Yelp's acquisition of Qype = MySpace acquiring Friendster:
While planning international Yelp Elite parties in Poland and Singapore are probably time consuming and intensive, someone at the company should probably alert Yelp's management team to the fact that there is a current global economic crisis facing the world. Alan Mulally, the CEO of Ford, seems to understand this as his company mulls the decision of whether to close plants in Europe. Marissa Mayer also seems to understand this as she extricates Yahoo from various overseas positions (as described here and here) and when she indicated that: "We'll stay in markets where we can find growth and exit where we can't." In fact many top companies recognize how difficult markets are in Europe and Asia, which is why they are trying to re-focus on their energies elsewhere. It is entirely unclear exactly why Yelp believes that overseas expansion and acquisitions are a good strategic business move in today's global economic environment.
Even more confounding though is Yelp's decision to acquire Qype. While Qype offers Yelp more content by bringing accounts and reviews of more overseas businesses, there is little value to the acquisition beyond that content. The move is strategically no different than if in the early 2000's MySpace announced that it would be acquiring Friendster in an attempt to acquire more accounts and content to compete with Facebook. More importantly, the move is in the opposite direction currently being taken by other internet companies like Yahoo and Facebook. As discussed above, both Facebook and Yahoo understand that in today's market, companies need to be acquiring technology and talent rather than content (since content will come when a company has the right technology and talent). It appears that since Yelp is unable to compete with the other companies for the technology and talent necessary to be successful, it has been relegated to settle for content acquisitions in an attempt to convince investors that it has a viable future as a standalone company.
The stock price spike generated by Yelp's pre-earnings announcement on October 24, 2012 completely evaporated after many investors had time to digest the information generated by the earnings reports of Yahoo, Facebook, along with the pre-earnings announcement from Yelp.
Some investors may decide to hold onto their position in Yelp until November 1, 2012 to hear what the company's management has to say on its quarterly earnings call. They may be clinging to the hope that the future of Yelp, after four straight quarters of unprofitability, will hinge on information to be provided during that call.

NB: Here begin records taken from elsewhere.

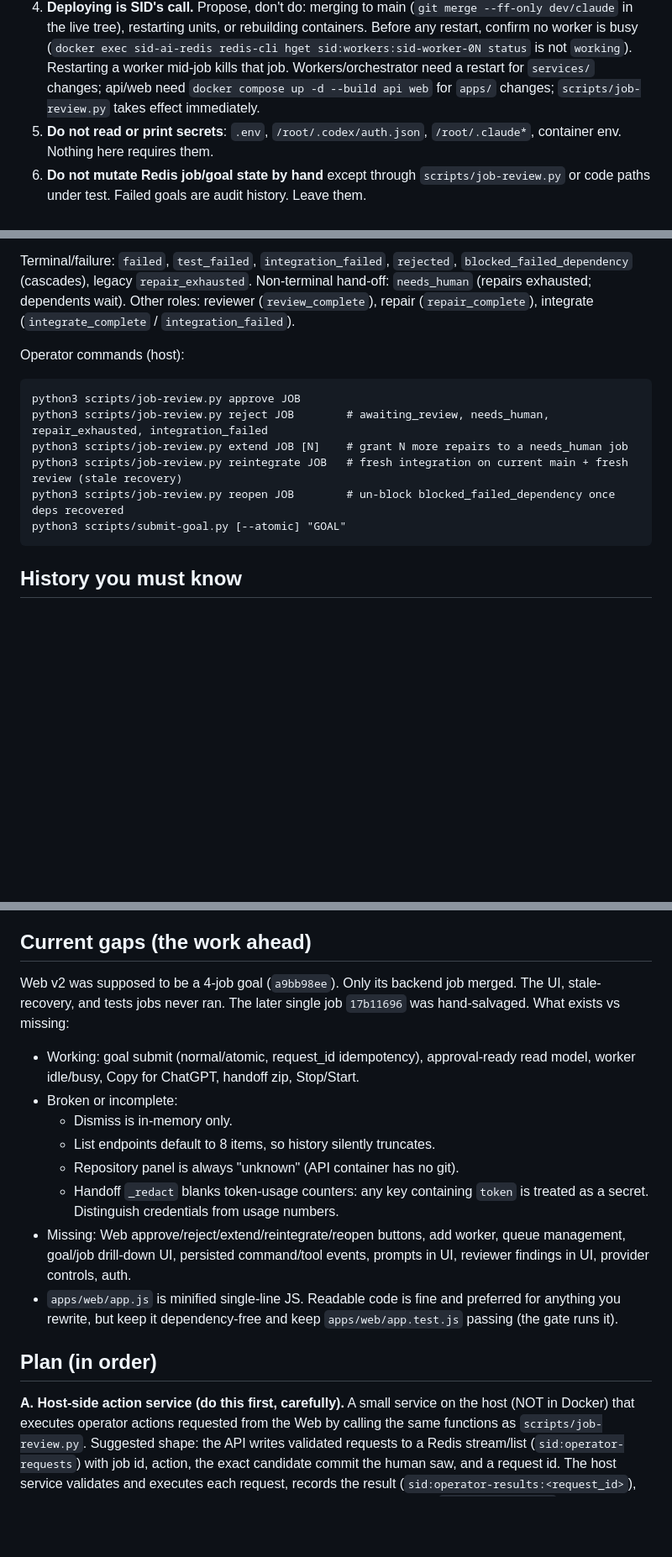
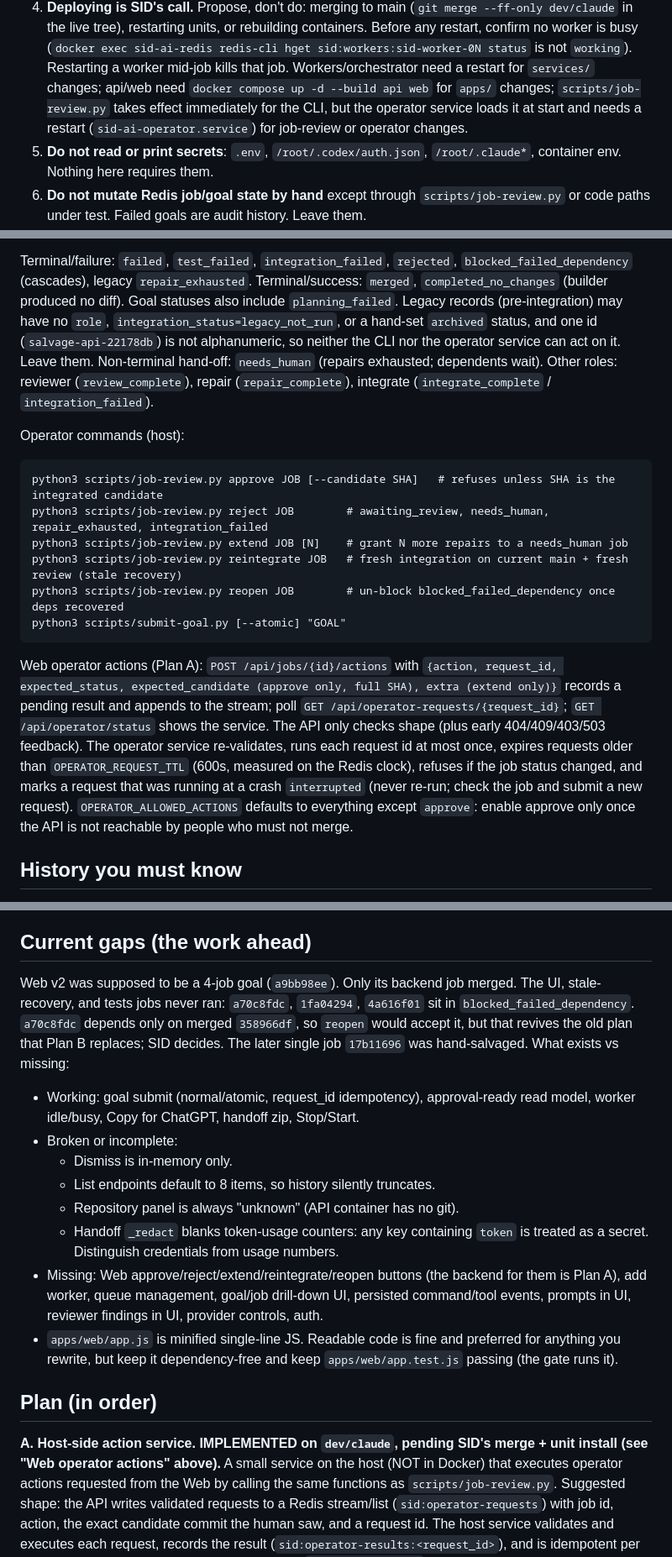
Before and after one commit to plombly/Sids-ai-control-center, a Markdown page: CLAUDE.md, 3 parts joined by grey strips. Shown at 84% size. GitHub-like rendering; blank space fills up the shorter version.

Commit message:
Document operator service, keys and live-state gaps in CLAUDE.md
- Operator service, its Redis keys, Web action flow, restart rule, and
  approve being off by default.
- Keys and statuses that existed live but were undocumented:
  sid:orchestrators, sid:goal-requests, completed_no_changes,
  planning_failed, legacy records, the non-alphanumeric salvage job.
- Web v2 leftovers: a70c8fdc is reopenable; SID decides.
- `approve JOB --candidate SHA`; host-tests gate check.

Co-Authored-By: Claude Opus 5.5 <noreply@anthropic.com>

````diff
--- a/CLAUDE.md
+++ b/CLAUDE.md
@@ -62,7 +71,9 @@ Redis keys: `sid:goals:<id>` (hash; `sid:goals:<id>:planning` is a STRING lock
    is not `working`). Restarting a worker mid-job kills that job.
    Workers/orchestrator need a restart for `services/` changes; api/web need
    `docker compose up -d --build api web` for `apps/` changes;
-   `scripts/job-review.py` takes effect immediately.
+   `scripts/job-review.py` takes effect immediately for the CLI, but the
+   operator service loads it at start and needs a restart
+   (`sid-ai-operator.service`) for job-review or operator changes.
 5. **Do not read or print secrets**: `.env`, `/root/.codex/auth.json`,
    `/root/.claude*`, container env. Nothing here requires them.
 6. **Do not mutate Redis job/goal state by hand** except through
@@ -104,6 +115,11 @@ review/integration fields -> re-integrate -> re-review ... -> human
 
 Terminal/failure: `failed`, `test_failed`, `integration_failed`, `rejected`,
 `blocked_failed_dependency` (cascades), legacy `repair_exhausted`.
+Terminal/success: `merged`, `completed_no_changes` (builder produced no diff).
+Goal statuses also include `planning_failed`. Legacy records (pre-integration)
+may have no `role`, `integration_status=legacy_not_run`, or a hand-set
+`archived` status, and one id (`salvage-api-22178db`) is not alphanumeric, so
+neither the CLI nor the operator service can act on it. Leave them.
 Non-terminal hand-off: `needs_human` (repairs exhausted; dependents wait).
 Other roles: reviewer (`review_complete`), repair (`repair_complete`),
 integrate (`integrate_complete` / `integration_failed`).
@@ -111,13 +127,25 @@ integrate (`integrate_complete` / `integration_failed`).
 Operator commands (host):
 
 ```
-python3 scripts/job-review.py approve JOB
+python3 scripts/job-review.py approve JOB [--candidate SHA]   # refuses unless SHA is the integrated candidate
 python3 scripts/job-review.py reject JOB        # awaiting_review, needs_human, repair_exhausted, integration_failed
 python3 scripts/job-review.py extend JOB [N]    # grant N more repairs to a needs_human job
 python3 scripts/job-review.py reintegrate JOB   # fresh integration on current main + fresh review (stale recovery)
 python3 scripts/job-review.py reopen JOB        # un-block blocked_failed_dependency once deps recovered
 python3 scripts/submit-goal.py [--atomic] "GOAL"
 ```
+
+Web operator actions (Plan A): `POST /api/jobs/{id}/actions` with
+`{action, request_id, expected_status, expected_candidate (approve only, full SHA),
+extra (extend only)}` records a pending result and appends to the stream; poll
+`GET /api/operator-requests/{request_id}`; `GET /api/operator/status` shows the
+service. The API only checks shape (plus early 404/409/403/503 feedback). The
+operator service re-validates, runs each request id at most once, expires
+requests older than `OPERATOR_REQUEST_TTL` (600s, measured on the Redis clock),
+refuses if the job status changed, and marks a request that was running at a
+crash `interrupted` (never re-run; check the job and submit a new request).
+`OPERATOR_ALLOWED_ACTIONS` defaults to everything except `approve`: enable
+approve only once the API is not reachable by people who must not merge.
 
 ## History you must know
 
@@ -151,7 +179,10 @@ look if touching their code): `4b87827f`, `358966df`, `17b11696`.
 ## Current gaps (the work ahead)
 
 Web v2 was supposed to be a 4-job goal (`a9bb98ee`). Only its backend job
-merged. The UI, stale-recovery, and tests jobs never ran. The later single
+merged. The UI, stale-recovery, and tests jobs never ran: `a70c8fdc`,
+`1fa04294`, `4a616f01` sit in `blocked_failed_dependency`. `a70c8fdc` depends
+only on merged `358966df`, so `reopen` would accept it, but that revives the old
+plan that Plan B replaces; SID decides. The later single
 job `17b11696` was hand-salvaged. What exists vs missing:
 
 - Working: goal submit (normal/atomic, request_id idempotency), approval-ready
@@ -162,7 +193,8 @@ job `17b11696` was hand-salvaged. What exists vs missing:
   - Repository panel is always "unknown" (API container has no git).
   - Handoff `_redact` blanks token-usage counters: any key containing
     `token` is treated as a secret. Distinguish credentials from usage numbers.
-- Missing: Web approve/reject/extend/reintegrate/reopen buttons, add worker,
+- Missing: Web approve/reject/extend/reintegrate/reopen buttons (the backend
+  for them is Plan A), add worker,
   queue management, goal/job drill-down UI, persisted command/tool events,
   prompts in UI, reviewer findings in UI, provider controls, auth.
 - `apps/web/app.js` is minified single-line JS. Readable code is fine and
@@ -171,7 +203,8 @@ job `17b11696` was hand-salvaged. What exists vs missing:
 
 ## Plan (in order)
 
-**A. Host-side action service (do this first, carefully).** A small service
+**A. Host-side action service. IMPLEMENTED on `dev/claude`, pending SID's
+merge + unit install (see "Web operator actions" above).** A small service
 on the host (NOT in Docker) that executes operator actions requested from the
 Web by calling the same functions as `scripts/job-review.py`. Suggested shape:
 the API writes validated requests to a Redis stream/list
````
Also changed, not shown: other parts of CLAUDE.md (+10 -1 lines).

Those investors should be wary though, because not only must those answers be good, they must be believable. Of course some Yelp shareholders, like Jeremy Stoppleman (Yelp's CEO), and Geoffrey Donaker (Yelp's COO), seem to have realized that bubbles swell before they burst and have timed (as seen here and here) their exit points appropriately.
And of course for all of the rest of those looking to make money off of Yelp, it appears that the company is willing to pay millions to acquire other online review sites. Those with the right kind of gumption to start their own business might find this as an attractive alternative. Remember though, for those who choose to go this route, when closing the deal with Yelp, make sure the sale is consummated with all cash and no stock.
Disclosure: I am short YELP. I wrote this article myself, and it expresses my own opinions. I am not receiving compensation for it (other than from Seeking Alpha). I have no business relationship with any company whose stock is mentioned in this article.
Additional disclosure: I am long Yelp puts without any position in the underlying equity, meaning that I have a negative outlook on the company. Nothing in this article should be construed as legal advice and all the information represents the sole opinion of the author.